> **RECORDS SHOWN**
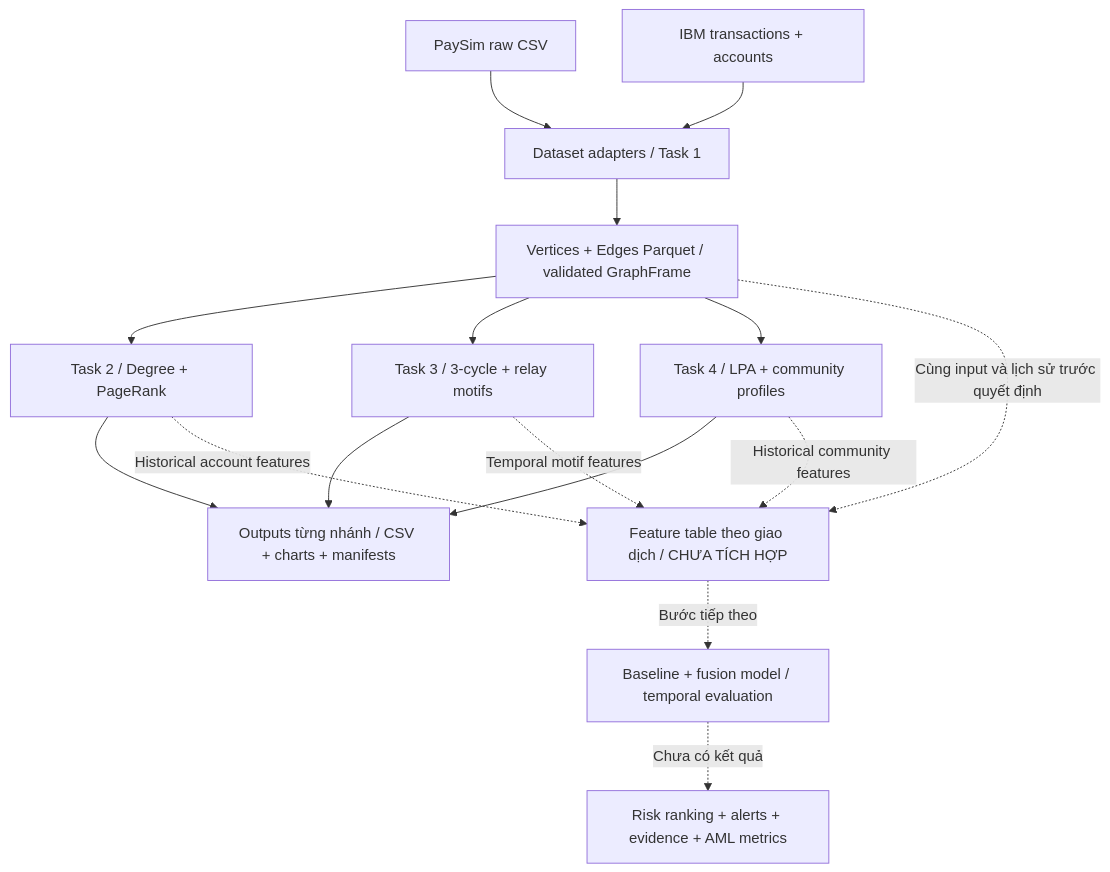
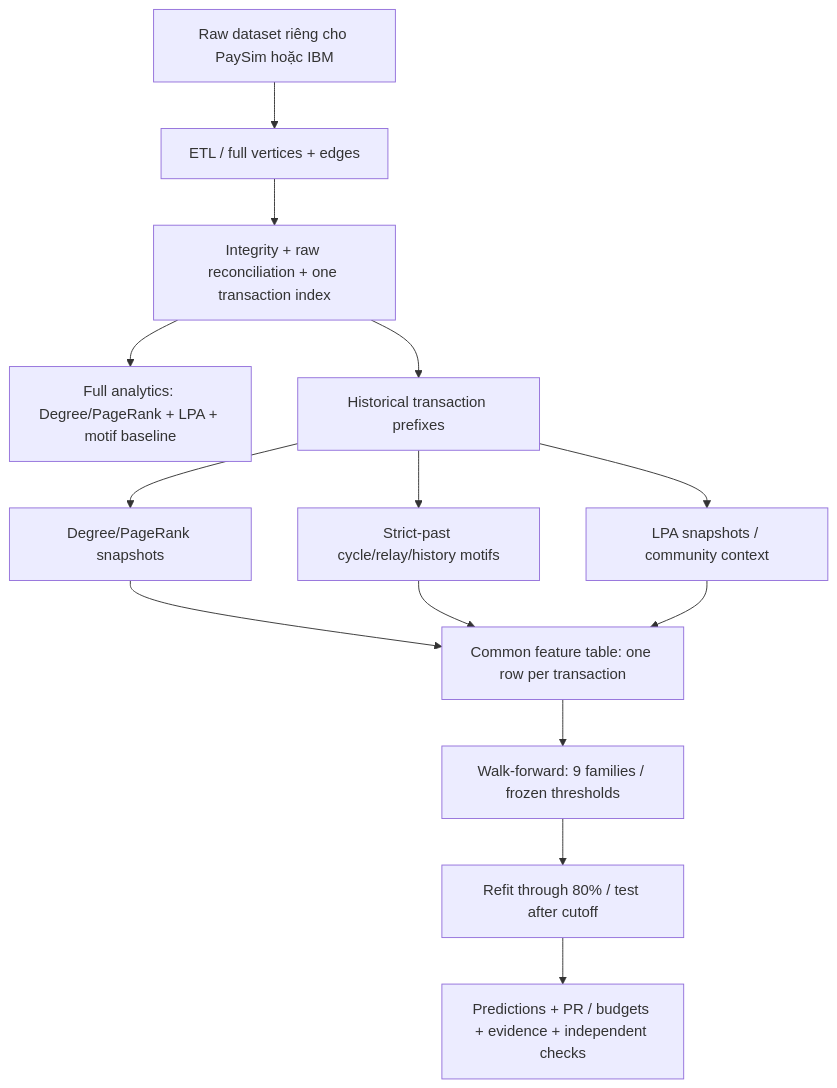
One commit to harvey105/graphguard-amls-detection changed the diagram in README.md. Above: the diagram before and after it, drawn with Mermaid. The commit also changed other lines of this file and 22 other files, not shown here.

Commit message:
Add full-data AML pipeline and checkpoint paused PaySim run

````diff
--- a/README.md
+++ b/README.md
@@ -42,18 +39,16 @@
 ```mermaid
 flowchart TD
-    P[PaySim raw CSV] --> E[Dataset adapters / Task 1]
-    I[IBM transactions + accounts] --> E
-    E --> Q[Vertices + Edges Parquet / validated GraphFrame]
-    Q --> D[Task 2 / Degree + PageRank]
-    Q --> M[Task 3 / 3-cycle + relay motifs]
-    Q --> L[Task 4 / LPA + community profiles]
-    D --> A[Outputs từng nhánh / CSV + charts + manifests]
-    M --> A
-    L --> A
-    Q -. Cùng input và lịch sử trước quyết định .-> C[Feature table theo giao dịch / CHƯA TÍCH HỢP]
-    D -. Historical account features .-> C
-    M -. Temporal motif features .-> C
-    L -. Historical community features .-> C
-    C -. Bước tiếp theo .-> F[Baseline + fusion model / temporal evaluation]
-    F -. Chưa có kết quả .-> R[Risk ranking + alerts + evidence + AML metrics]
+    R[Raw dataset riêng cho PaySim hoặc IBM] --> E[ETL / full vertices + edges]
+    E --> I[Integrity + raw reconciliation + one transaction index]
+    I --> A[Full analytics: Degree/PageRank + LPA + motif baseline]
+    I --> H[Historical transaction prefixes]
+    H --> C[Degree/PageRank snapshots]
+    H --> M[Strict-past cycle/relay/history motifs]
+    H --> L[LPA snapshots / community context]
+    C --> F[Common feature table: one row per transaction]
+    M --> F
+    L --> F
+    F --> V[Walk-forward: 9 families / frozen thresholds]
+    V --> T[Refit through 80% / test after cutoff]
+    T --> O[Predictions + PR / budgets + evidence + independent checks]
 ```
````
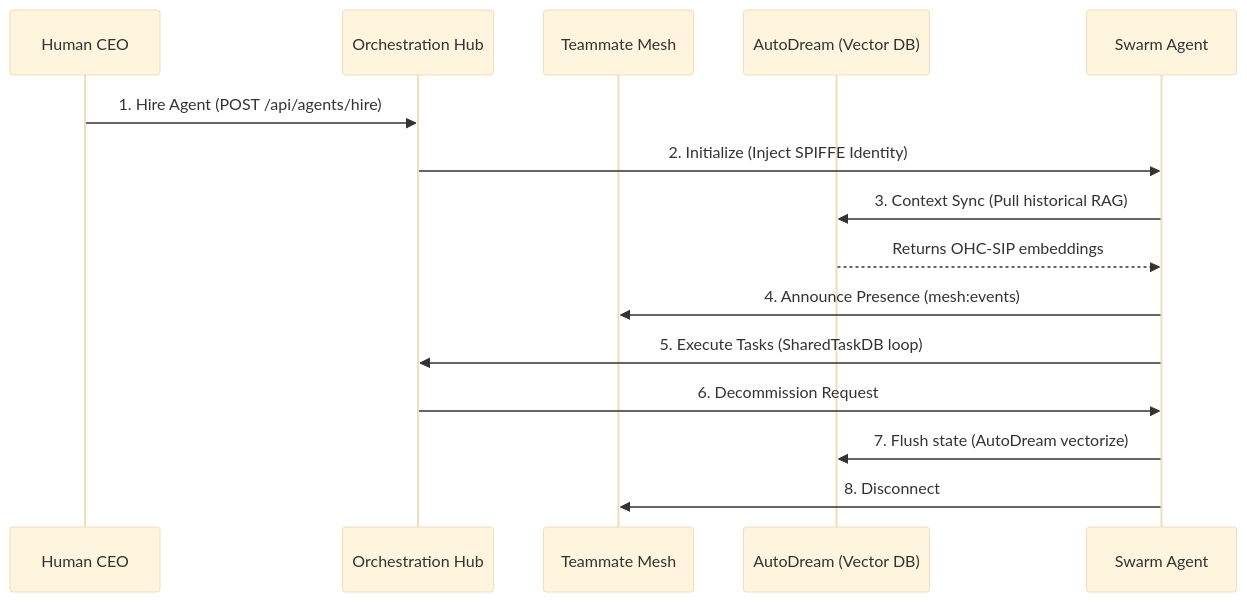
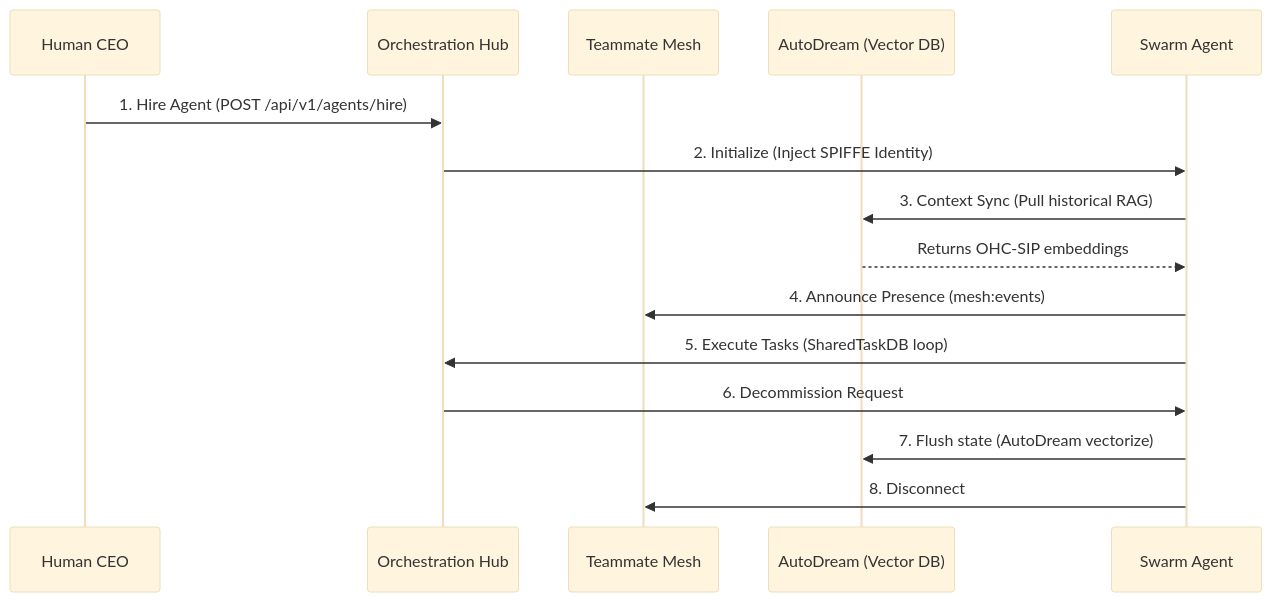
Before and after one commit to omnisolo-llc/onehumancorp: the diagram in docs/technical/walkthroughs/agent_lifecycle.md, drawn with Mermaid (base theme). The commit also changed 584 other files, not shown here.

````diff
--- a/docs/technical/walkthroughs/agent_lifecycle.md
+++ b/docs/technical/walkthroughs/agent_lifecycle.md
@@ -11,18 +11,18 @@
 ```mermaid
 sequenceDiagram
     participant CE as Human CEO
     participant Hub as Orchestration Hub
     participant Mesh as Teammate Mesh
     participant Memory as AutoDream (Vector DB)
     participant Agent as Swarm Agent
 
-    CE->>Hub: 1. Hire Agent (POST /api/agents/hire)
+    CE->>Hub: 1. Hire Agent (POST /api/v1/agents/hire)
     Hub->>Agent: 2. Initialize (Inject SPIFFE Identity)
     Agent->>Memory: 3. Context Sync (Pull historical RAG)
     Memory-->>Agent: Returns OHC-SIP embeddings
     Agent->>Mesh: 4. Announce Presence (mesh:events)
     Agent->>Hub: 5. Execute Tasks (SharedTaskDB loop)
     Hub->>Agent: 6. Decommission Request
     Agent->>Memory: 7. Flush state (AutoDream vectorize)
     Agent->>Mesh: 8. Disconnect
 ```
````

> **WORK REQUIRED**
Please report every line of the listing that contains the string "AutoDream".

> **YOUR RESPONSE**
     participant Memory as AutoDream (Vector DB)
     Agent->>Memory: 7. Flush state (AutoDream vectorize)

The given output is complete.